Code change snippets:
= = = =

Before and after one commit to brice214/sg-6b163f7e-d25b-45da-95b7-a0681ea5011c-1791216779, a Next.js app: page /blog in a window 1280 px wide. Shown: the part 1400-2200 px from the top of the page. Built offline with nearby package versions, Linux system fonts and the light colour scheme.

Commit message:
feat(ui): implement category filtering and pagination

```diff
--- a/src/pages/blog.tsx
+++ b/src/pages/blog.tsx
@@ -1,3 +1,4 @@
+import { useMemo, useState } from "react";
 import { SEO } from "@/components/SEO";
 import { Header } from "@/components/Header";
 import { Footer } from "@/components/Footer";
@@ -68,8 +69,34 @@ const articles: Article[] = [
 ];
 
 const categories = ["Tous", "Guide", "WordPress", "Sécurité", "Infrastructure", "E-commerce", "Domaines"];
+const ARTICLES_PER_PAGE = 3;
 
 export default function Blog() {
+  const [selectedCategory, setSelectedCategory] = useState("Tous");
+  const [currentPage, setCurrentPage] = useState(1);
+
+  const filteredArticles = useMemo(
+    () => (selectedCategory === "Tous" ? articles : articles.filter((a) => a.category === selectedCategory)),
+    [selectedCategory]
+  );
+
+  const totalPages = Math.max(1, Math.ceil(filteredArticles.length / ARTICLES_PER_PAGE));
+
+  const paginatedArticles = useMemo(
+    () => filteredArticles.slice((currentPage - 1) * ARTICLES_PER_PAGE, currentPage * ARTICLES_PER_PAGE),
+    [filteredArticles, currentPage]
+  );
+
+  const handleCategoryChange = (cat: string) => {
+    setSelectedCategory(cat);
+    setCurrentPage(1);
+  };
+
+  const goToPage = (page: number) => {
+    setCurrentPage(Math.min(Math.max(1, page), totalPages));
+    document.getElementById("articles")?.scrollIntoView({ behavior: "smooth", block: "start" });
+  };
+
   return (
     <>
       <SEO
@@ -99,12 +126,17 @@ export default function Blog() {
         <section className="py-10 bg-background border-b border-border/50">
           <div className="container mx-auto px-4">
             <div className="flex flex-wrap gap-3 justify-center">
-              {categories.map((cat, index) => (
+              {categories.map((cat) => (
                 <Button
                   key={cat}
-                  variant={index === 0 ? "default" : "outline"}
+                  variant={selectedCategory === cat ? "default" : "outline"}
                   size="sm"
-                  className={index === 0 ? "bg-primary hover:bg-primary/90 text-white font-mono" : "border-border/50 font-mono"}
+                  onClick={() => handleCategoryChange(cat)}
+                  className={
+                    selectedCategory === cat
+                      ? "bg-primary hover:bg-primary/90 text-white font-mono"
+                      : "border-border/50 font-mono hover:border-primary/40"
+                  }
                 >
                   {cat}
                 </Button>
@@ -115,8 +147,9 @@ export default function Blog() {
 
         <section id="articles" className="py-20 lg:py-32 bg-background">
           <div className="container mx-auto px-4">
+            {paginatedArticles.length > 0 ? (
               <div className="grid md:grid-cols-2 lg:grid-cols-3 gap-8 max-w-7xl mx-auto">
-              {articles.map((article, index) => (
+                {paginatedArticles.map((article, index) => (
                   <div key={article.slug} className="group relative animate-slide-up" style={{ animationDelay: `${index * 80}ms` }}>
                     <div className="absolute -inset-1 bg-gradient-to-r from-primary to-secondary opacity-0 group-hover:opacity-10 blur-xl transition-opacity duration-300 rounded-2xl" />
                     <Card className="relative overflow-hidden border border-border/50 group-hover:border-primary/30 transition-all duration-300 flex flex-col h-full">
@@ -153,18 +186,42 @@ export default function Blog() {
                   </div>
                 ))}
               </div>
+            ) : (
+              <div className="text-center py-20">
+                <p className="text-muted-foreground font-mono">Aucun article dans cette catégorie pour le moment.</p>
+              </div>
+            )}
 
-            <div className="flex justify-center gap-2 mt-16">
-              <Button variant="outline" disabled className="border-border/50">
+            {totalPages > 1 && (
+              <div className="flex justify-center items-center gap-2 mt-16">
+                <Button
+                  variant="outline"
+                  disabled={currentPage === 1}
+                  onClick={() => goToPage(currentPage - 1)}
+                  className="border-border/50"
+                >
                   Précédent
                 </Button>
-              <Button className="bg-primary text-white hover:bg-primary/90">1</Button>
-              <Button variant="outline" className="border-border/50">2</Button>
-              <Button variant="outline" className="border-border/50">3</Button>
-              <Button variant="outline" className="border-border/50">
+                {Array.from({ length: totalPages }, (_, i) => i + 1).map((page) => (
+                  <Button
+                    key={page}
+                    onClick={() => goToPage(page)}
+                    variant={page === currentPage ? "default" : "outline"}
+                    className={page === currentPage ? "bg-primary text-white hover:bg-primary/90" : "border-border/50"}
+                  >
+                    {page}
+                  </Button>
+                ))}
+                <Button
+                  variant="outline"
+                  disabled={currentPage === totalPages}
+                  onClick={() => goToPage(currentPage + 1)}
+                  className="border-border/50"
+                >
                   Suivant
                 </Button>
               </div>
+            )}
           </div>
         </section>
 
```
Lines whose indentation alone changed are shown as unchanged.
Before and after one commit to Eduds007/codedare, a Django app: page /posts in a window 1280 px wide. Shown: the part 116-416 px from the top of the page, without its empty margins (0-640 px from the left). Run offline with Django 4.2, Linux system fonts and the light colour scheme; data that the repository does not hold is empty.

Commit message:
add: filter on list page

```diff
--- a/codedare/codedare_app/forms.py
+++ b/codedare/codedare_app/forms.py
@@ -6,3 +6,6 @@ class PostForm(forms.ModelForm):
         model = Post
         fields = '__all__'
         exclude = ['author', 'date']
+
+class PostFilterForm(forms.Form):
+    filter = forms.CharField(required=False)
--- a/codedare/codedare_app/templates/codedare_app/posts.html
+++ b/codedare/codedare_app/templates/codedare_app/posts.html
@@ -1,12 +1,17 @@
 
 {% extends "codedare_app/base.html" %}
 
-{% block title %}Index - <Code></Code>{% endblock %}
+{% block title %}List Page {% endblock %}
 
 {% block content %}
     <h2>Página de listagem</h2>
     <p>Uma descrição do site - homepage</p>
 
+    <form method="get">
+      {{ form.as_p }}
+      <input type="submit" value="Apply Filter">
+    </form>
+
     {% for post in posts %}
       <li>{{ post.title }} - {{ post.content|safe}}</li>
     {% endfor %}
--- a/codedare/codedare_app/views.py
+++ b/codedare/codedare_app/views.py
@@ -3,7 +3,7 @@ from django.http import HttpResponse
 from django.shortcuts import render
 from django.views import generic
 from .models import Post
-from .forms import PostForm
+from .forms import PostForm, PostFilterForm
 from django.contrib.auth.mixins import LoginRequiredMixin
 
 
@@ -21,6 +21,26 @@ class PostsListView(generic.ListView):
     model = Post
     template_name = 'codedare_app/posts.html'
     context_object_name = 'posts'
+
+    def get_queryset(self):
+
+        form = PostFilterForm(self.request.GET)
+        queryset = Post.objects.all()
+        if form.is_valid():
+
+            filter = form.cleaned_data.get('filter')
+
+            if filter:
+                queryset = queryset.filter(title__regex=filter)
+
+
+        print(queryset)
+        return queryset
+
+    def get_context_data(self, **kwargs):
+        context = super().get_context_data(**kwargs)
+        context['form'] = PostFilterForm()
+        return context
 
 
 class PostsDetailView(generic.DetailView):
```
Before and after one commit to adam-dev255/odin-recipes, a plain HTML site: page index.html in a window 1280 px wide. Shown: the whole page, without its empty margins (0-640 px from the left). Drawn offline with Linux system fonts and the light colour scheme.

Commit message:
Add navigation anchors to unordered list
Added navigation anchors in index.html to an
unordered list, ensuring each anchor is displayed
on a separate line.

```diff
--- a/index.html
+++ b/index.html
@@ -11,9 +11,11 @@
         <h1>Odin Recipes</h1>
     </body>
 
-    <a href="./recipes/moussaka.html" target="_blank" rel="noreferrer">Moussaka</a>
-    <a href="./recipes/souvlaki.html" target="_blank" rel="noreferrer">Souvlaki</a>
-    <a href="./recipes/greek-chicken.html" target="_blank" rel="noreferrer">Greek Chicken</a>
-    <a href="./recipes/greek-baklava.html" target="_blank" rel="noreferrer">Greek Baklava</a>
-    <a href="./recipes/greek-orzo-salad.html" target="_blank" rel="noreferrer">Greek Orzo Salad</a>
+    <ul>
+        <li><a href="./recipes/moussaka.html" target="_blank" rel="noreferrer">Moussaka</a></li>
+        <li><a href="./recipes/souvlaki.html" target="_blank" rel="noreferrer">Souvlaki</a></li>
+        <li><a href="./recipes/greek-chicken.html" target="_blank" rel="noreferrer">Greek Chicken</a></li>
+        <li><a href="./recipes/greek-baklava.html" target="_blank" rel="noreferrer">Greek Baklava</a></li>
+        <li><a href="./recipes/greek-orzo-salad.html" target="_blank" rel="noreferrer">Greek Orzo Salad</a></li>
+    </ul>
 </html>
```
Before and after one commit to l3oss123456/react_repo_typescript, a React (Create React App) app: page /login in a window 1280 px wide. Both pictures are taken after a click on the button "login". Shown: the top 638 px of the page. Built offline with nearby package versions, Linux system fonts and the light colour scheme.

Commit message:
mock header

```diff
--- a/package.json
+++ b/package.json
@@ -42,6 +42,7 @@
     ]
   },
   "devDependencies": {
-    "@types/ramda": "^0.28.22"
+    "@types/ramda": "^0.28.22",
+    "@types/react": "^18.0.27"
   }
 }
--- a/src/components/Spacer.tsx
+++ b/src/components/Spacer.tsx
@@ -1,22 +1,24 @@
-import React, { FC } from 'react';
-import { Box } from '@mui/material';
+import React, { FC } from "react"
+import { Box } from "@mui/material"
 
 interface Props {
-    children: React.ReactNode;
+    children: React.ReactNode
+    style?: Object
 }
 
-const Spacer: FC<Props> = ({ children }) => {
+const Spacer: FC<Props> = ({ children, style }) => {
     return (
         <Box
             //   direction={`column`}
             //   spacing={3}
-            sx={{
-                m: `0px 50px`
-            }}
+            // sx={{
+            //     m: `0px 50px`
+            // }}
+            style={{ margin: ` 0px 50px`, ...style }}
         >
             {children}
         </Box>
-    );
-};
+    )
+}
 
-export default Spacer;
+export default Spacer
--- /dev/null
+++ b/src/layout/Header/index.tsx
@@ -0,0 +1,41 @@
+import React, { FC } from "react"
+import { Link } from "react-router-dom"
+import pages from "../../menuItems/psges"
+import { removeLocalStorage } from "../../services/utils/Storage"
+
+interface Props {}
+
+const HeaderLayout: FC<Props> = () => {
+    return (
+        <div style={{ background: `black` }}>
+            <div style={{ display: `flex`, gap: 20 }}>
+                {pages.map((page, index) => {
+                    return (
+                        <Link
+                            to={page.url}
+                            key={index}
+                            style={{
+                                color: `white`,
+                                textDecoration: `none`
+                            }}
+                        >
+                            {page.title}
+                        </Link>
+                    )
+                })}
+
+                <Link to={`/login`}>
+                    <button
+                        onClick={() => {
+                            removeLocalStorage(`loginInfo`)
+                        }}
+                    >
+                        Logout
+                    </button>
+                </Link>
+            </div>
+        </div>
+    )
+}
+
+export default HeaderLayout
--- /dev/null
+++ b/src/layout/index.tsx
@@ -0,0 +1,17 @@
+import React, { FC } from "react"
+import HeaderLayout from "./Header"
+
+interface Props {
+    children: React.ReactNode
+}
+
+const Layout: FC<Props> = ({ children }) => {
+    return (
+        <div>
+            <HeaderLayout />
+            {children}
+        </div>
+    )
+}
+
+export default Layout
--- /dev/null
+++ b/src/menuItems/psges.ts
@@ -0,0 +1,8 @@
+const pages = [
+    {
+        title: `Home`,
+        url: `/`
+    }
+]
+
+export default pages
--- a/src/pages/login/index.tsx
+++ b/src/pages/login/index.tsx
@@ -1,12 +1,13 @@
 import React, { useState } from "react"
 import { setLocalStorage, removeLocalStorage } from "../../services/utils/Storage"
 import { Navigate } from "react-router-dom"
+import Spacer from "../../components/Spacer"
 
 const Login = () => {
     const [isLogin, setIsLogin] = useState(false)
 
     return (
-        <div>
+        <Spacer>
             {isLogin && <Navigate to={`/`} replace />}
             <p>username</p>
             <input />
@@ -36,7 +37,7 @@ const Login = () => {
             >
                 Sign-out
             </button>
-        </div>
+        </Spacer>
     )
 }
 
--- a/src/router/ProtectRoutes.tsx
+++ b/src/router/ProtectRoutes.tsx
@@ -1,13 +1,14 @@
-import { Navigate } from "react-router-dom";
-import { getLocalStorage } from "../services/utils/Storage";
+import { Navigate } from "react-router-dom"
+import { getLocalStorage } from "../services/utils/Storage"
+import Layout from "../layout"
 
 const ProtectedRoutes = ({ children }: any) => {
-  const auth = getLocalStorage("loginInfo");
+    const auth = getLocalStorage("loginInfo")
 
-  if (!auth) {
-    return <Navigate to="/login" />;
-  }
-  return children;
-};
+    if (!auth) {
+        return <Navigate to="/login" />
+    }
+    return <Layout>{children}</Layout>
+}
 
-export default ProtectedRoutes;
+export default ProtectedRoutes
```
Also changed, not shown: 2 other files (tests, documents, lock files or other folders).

= = = =

Show every line from the entries that includes the word "Linux".

YOUR SOLUTION:
Before and after one commit to brice214/sg-6b163f7e-d25b-45da-95b7-a0681ea5011c-1791216779, a Next.js app: page /blog in a window 1280 px wide. Shown: the part 1400-2200 px from the top of the page. Built offline with nearby package versions, Linux system fonts and the light colour scheme.
Before and after one commit to Eduds007/codedare, a Django app: page /posts in a window 1280 px wide. Shown: the part 116-416 px from the top of the page, without its empty margins (0-640 px from the left). Run offline with Django 4.2, Linux system fonts and the light colour scheme; data that the repository does not hold is empty.
Before and after one commit to adam-dev255/odin-recipes, a plain HTML site: page index.html in a window 1280 px wide. Shown: the whole page, without its empty margins (0-640 px from the left). Drawn offline with Linux system fonts and the light colour scheme.
Before and after one commit to l3oss123456/react_repo_typescript, a React (Create React App) app: page /login in a window 1280 px wide. Both pictures are taken after a click on the button "login". Shown: the top 638 px of the page. Built offline with nearby package versions, Linux system fonts and the light colour scheme.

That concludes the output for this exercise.